(Web interface edit records)
+-------+
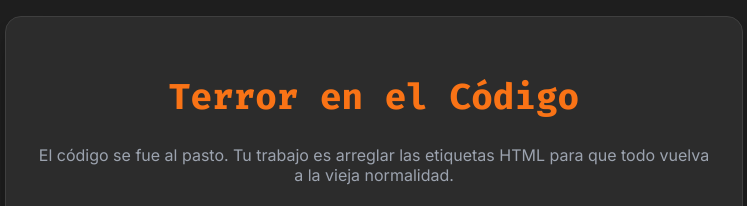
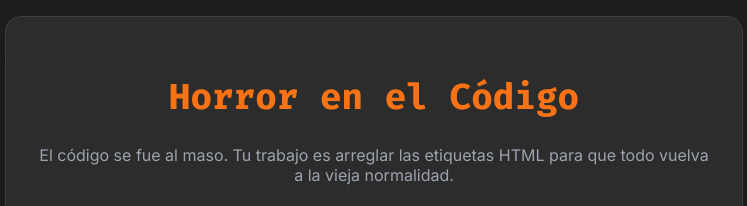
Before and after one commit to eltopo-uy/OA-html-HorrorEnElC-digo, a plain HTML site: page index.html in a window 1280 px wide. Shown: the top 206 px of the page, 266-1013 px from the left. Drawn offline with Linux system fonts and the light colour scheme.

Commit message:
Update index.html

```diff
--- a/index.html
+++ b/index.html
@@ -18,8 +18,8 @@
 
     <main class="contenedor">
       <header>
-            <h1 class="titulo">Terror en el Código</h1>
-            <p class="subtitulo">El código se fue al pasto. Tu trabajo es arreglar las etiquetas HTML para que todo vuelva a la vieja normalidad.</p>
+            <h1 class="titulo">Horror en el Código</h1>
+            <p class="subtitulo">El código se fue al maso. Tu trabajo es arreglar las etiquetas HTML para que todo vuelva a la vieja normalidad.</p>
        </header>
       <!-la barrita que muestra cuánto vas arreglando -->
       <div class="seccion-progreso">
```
+-------+
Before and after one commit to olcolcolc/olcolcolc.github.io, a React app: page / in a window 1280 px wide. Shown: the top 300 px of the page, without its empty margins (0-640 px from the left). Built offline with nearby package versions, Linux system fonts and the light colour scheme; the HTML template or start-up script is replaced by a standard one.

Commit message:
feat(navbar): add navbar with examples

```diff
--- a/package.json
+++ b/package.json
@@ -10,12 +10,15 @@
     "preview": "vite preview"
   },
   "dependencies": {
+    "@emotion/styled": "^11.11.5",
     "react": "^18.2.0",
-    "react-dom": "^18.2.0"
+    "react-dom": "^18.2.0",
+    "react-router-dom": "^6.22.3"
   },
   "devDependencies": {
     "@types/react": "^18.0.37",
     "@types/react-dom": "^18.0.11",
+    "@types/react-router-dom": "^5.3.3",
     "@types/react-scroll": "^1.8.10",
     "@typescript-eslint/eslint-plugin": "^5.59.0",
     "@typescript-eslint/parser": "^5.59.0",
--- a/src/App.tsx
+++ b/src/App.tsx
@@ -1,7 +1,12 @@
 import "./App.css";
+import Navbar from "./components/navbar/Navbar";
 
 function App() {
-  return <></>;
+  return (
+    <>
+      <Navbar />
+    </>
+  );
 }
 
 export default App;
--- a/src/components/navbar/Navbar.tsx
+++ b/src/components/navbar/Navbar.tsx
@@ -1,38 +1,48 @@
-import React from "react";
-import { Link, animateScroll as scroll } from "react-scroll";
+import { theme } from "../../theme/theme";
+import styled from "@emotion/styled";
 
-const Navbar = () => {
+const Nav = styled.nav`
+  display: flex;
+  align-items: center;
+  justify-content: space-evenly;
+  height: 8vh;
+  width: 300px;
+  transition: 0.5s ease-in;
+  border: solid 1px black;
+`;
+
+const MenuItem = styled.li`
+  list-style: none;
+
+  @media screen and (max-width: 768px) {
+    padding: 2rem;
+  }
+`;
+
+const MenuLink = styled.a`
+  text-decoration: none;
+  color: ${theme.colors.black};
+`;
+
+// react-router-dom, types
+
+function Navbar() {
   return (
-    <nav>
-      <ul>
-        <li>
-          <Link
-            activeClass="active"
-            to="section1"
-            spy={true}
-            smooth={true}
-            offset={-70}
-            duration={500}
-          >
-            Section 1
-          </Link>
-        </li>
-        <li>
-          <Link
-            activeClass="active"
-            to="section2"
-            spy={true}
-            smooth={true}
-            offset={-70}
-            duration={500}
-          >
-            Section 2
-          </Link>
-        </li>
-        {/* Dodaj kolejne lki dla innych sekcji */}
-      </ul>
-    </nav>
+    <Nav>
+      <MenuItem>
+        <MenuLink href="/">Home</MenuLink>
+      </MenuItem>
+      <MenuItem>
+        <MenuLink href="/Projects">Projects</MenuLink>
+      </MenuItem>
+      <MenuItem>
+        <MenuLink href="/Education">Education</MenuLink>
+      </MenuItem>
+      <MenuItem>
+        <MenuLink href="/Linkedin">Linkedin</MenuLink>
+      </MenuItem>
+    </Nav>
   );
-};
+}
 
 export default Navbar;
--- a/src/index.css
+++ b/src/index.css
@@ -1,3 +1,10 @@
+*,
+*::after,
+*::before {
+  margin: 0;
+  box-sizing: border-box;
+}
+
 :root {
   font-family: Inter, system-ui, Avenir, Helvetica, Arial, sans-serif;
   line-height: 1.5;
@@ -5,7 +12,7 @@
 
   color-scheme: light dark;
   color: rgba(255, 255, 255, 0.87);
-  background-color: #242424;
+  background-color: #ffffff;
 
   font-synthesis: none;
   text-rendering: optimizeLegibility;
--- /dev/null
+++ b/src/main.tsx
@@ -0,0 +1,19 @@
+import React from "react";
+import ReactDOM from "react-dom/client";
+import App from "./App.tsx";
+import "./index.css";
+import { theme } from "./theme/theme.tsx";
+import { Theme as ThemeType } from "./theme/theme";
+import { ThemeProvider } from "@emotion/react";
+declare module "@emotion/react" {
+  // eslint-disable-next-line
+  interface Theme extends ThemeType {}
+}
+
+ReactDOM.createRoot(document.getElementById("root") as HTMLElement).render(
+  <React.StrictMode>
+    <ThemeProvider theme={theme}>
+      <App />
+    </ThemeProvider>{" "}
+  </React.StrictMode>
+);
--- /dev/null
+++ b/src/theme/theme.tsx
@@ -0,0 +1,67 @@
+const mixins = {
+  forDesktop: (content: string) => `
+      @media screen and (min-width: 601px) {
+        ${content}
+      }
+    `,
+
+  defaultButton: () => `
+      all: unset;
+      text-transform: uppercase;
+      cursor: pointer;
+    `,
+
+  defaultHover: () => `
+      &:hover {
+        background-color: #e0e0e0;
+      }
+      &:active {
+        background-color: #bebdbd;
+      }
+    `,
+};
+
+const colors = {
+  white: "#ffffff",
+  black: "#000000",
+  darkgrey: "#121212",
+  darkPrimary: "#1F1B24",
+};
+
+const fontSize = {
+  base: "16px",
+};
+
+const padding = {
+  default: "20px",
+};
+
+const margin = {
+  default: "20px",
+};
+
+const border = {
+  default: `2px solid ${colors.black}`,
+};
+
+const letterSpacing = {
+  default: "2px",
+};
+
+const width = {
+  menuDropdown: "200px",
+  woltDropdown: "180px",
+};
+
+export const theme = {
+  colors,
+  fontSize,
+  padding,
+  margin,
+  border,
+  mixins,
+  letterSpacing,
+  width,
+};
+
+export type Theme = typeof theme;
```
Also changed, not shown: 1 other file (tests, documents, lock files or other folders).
+-------+
**GOAL OF THE EXERCISE**
Return all lines in the data that include the word "styled".

**REPLY TO THE EXERCISE**
+    "@emotion/styled": "^11.11.5",
+import styled from "@emotion/styled";
+const Nav = styled.nav`
+const MenuItem = styled.li`
+const MenuLink = styled.a`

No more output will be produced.